#### [ABOUT THIS EXERCISE]
Output the full set of records exactly.

DATA PROVIDED Block Start

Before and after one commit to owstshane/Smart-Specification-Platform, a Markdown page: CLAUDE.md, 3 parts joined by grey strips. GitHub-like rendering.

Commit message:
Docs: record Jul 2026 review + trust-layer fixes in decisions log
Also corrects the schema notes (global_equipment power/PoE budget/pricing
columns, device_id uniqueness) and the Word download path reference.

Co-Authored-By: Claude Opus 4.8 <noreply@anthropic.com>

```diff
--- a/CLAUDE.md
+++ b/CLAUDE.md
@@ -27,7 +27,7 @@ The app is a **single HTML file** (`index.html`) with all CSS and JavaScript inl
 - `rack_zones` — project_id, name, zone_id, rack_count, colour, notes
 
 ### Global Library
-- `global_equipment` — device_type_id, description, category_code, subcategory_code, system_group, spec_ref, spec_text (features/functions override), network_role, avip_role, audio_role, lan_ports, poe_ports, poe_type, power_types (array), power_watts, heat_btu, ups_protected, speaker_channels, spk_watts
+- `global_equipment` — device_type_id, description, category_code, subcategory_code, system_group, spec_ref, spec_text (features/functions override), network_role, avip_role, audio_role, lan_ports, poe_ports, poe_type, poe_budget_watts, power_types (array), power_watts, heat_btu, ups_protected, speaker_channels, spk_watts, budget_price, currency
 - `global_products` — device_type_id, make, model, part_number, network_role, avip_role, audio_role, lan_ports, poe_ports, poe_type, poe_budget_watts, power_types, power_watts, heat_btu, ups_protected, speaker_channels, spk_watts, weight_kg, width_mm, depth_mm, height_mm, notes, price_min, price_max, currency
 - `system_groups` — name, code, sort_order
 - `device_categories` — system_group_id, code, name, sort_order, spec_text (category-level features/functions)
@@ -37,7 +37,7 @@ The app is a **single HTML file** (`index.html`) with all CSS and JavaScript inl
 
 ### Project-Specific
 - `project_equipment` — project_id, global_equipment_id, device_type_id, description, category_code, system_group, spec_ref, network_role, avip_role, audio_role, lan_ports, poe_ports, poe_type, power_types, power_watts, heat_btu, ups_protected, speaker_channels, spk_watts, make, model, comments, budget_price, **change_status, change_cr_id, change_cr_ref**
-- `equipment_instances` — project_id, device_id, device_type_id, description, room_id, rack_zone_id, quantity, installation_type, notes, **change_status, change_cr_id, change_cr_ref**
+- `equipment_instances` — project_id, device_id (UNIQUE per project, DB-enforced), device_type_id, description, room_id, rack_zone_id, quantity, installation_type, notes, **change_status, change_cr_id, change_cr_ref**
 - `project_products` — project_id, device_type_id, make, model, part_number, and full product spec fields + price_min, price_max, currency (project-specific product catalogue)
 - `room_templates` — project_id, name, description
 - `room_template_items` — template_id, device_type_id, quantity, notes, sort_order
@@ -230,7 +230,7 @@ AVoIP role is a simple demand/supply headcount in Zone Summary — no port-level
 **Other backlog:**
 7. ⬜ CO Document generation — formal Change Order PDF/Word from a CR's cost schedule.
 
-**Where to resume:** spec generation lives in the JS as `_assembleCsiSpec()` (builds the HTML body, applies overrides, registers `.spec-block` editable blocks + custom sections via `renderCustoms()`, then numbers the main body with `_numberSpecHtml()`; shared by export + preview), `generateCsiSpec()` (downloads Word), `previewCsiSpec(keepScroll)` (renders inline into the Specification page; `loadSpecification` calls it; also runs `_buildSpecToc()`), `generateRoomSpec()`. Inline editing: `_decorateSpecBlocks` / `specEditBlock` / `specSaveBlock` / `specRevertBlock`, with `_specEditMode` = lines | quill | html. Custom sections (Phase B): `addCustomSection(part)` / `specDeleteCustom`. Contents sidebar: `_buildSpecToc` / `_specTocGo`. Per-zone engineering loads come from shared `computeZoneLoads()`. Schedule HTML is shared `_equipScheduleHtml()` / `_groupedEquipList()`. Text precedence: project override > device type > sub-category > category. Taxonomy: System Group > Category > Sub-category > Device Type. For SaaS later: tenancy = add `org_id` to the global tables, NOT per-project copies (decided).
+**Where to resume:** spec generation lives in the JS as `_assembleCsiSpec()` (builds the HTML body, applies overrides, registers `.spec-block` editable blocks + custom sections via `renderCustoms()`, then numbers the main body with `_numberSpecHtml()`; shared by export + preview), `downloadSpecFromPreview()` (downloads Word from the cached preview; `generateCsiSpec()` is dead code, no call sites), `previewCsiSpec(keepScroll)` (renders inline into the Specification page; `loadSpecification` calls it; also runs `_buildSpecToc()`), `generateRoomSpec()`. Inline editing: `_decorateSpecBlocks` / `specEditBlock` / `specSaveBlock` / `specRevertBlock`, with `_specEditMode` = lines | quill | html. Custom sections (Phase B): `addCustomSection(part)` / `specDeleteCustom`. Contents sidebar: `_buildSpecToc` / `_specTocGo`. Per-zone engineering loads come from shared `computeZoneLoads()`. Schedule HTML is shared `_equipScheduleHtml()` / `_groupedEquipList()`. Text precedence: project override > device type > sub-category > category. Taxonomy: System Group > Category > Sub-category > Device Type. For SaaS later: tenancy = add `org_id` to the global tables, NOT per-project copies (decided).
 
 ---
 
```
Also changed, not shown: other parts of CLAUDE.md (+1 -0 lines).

DATA PROVIDED Block End

#### [EXERCISE ANSWER]
Before and after one commit to owstshane/Smart-Specification-Platform, a Markdown page: CLAUDE.md, 3 parts joined by grey strips. GitHub-like rendering.

Commit message:
Docs: record Jul 2026 review + trust-layer fixes in decisions log
Also corrects the schema notes (global_equipment power/PoE budget/pricing
columns, device_id uniqueness) and the Word download path reference.

Co-Authored-By: Claude Opus 4.8 <noreply@anthropic.com>

```diff
--- a/CLAUDE.md
+++ b/CLAUDE.md
@@ -27,7 +27,7 @@ The app is a **single HTML file** (`index.html`) with all CSS and JavaScript inl
 - `rack_zones` — project_id, name, zone_id, rack_count, colour, notes
 
 ### Global Library
-- `global_equipment` — device_type_id, description, category_code, subcategory_code, system_group, spec_ref, spec_text (features/functions override), network_role, avip_role, audio_role, lan_ports, poe_ports, poe_type, power_types (array), power_watts, heat_btu, ups_protected, speaker_channels, spk_watts
+- `global_equipment` — device_type_id, description, category_code, subcategory_code, system_group, spec_ref, spec_text (features/functions override), network_role, avip_role, audio_role, lan_ports, poe_ports, poe_type, poe_budget_watts, power_types (array), power_watts, heat_btu, ups_protected, speaker_channels, spk_watts, budget_price, currency
 - `global_products` — device_type_id, make, model, part_number, network_role, avip_role, audio_role, lan_ports, poe_ports, poe_type, poe_budget_watts, power_types, power_watts, heat_btu, ups_protected, speaker_channels, spk_watts, weight_kg, width_mm, depth_mm, height_mm, notes, price_min, price_max, currency
 - `system_groups` — name, code, sort_order
 - `device_categories` — system_group_id, code, name, sort_order, spec_text (category-level features/functions)
@@ -37,7 +37,7 @@ The app is a **single HTML file** (`index.html`) with all CSS and JavaScript inl
 
 ### Project-Specific
 - `project_equipment` — project_id, global_equipment_id, device_type_id, description, category_code, system_group, spec_ref, network_role, avip_role, audio_role, lan_ports, poe_ports, poe_type, power_types, power_watts, heat_btu, ups_protected, speaker_channels, spk_watts, make, model, comments, budget_price, **change_status, change_cr_id, change_cr_ref**
-- `equipment_instances` — project_id, device_id, device_type_id, description, room_id, rack_zone_id, quantity, installation_type, notes, **change_status, change_cr_id, change_cr_ref**
+- `equipment_instances` — project_id, device_id (UNIQUE per project, DB-enforced), device_type_id, description, room_id, rack_zone_id, quantity, installation_type, notes, **change_status, change_cr_id, change_cr_ref**
 - `project_products` — project_id, device_type_id, make, model, part_number, and full product spec fields + price_min, price_max, currency (project-specific product catalogue)
 - `room_templates` — project_id, name, description
 - `room_template_items` — template_id, device_type_id, quantity, notes, sort_order
@@ -230,7 +230,7 @@ AVoIP role is a simple demand/supply headcount in Zone Summary — no port-level
 **Other backlog:**
 7. ⬜ CO Document generation — formal Change Order PDF/Word from a CR's cost schedule.
 
-**Where to resume:** spec generation lives in the JS as `_assembleCsiSpec()` (builds the HTML body, applies overrides, registers `.spec-block` editable blocks + custom sections via `renderCustoms()`, then numbers the main body with `_numberSpecHtml()`; shared by export + preview), `generateCsiSpec()` (downloads Word), `previewCsiSpec(keepScroll)` (renders inline into the Specification page; `loadSpecification` calls it; also runs `_buildSpecToc()`), `generateRoomSpec()`. Inline editing: `_decorateSpecBlocks` / `specEditBlock` / `specSaveBlock` / `specRevertBlock`, with `_specEditMode` = lines | quill | html. Custom sections (Phase B): `addCustomSection(part)` / `specDeleteCustom`. Contents sidebar: `_buildSpecToc` / `_specTocGo`. Per-zone engineering loads come from shared `computeZoneLoads()`. Schedule HTML is shared `_equipScheduleHtml()` / `_groupedEquipList()`. Text precedence: project override > device type > sub-category > category. Taxonomy: System Group > Category > Sub-category > Device Type. For SaaS later: tenancy = add `org_id` to the global tables, NOT per-project copies (decided).
+**Where to resume:** spec generation lives in the JS as `_assembleCsiSpec()` (builds the HTML body, applies overrides, registers `.spec-block` editable blocks + custom sections via `renderCustoms()`, then numbers the main body with `_numberSpecHtml()`; shared by export + preview), `downloadSpecFromPreview()` (downloads Word from the cached preview; `generateCsiSpec()` is dead code, no call sites), `previewCsiSpec(keepScroll)` (renders inline into the Specification page; `loadSpecification` calls it; also runs `_buildSpecToc()`), `generateRoomSpec()`. Inline editing: `_decorateSpecBlocks` / `specEditBlock` / `specSaveBlock` / `specRevertBlock`, with `_specEditMode` = lines | quill | html. Custom sections (Phase B): `addCustomSection(part)` / `specDeleteCustom`. Contents sidebar: `_buildSpecToc` / `_specTocGo`. Per-zone engineering loads come from shared `computeZoneLoads()`. Schedule HTML is shared `_equipScheduleHtml()` / `_groupedEquipList()`. Text precedence: project override > device type > sub-category > category. Taxonomy: System Group > Category > Sub-category > Device Type. For SaaS later: tenancy = add `org_id` to the global tables, NOT per-project copies (decided).
 
 ---
 
```
Also changed, not shown: other parts of CLAUDE.md (+1 -0 lines).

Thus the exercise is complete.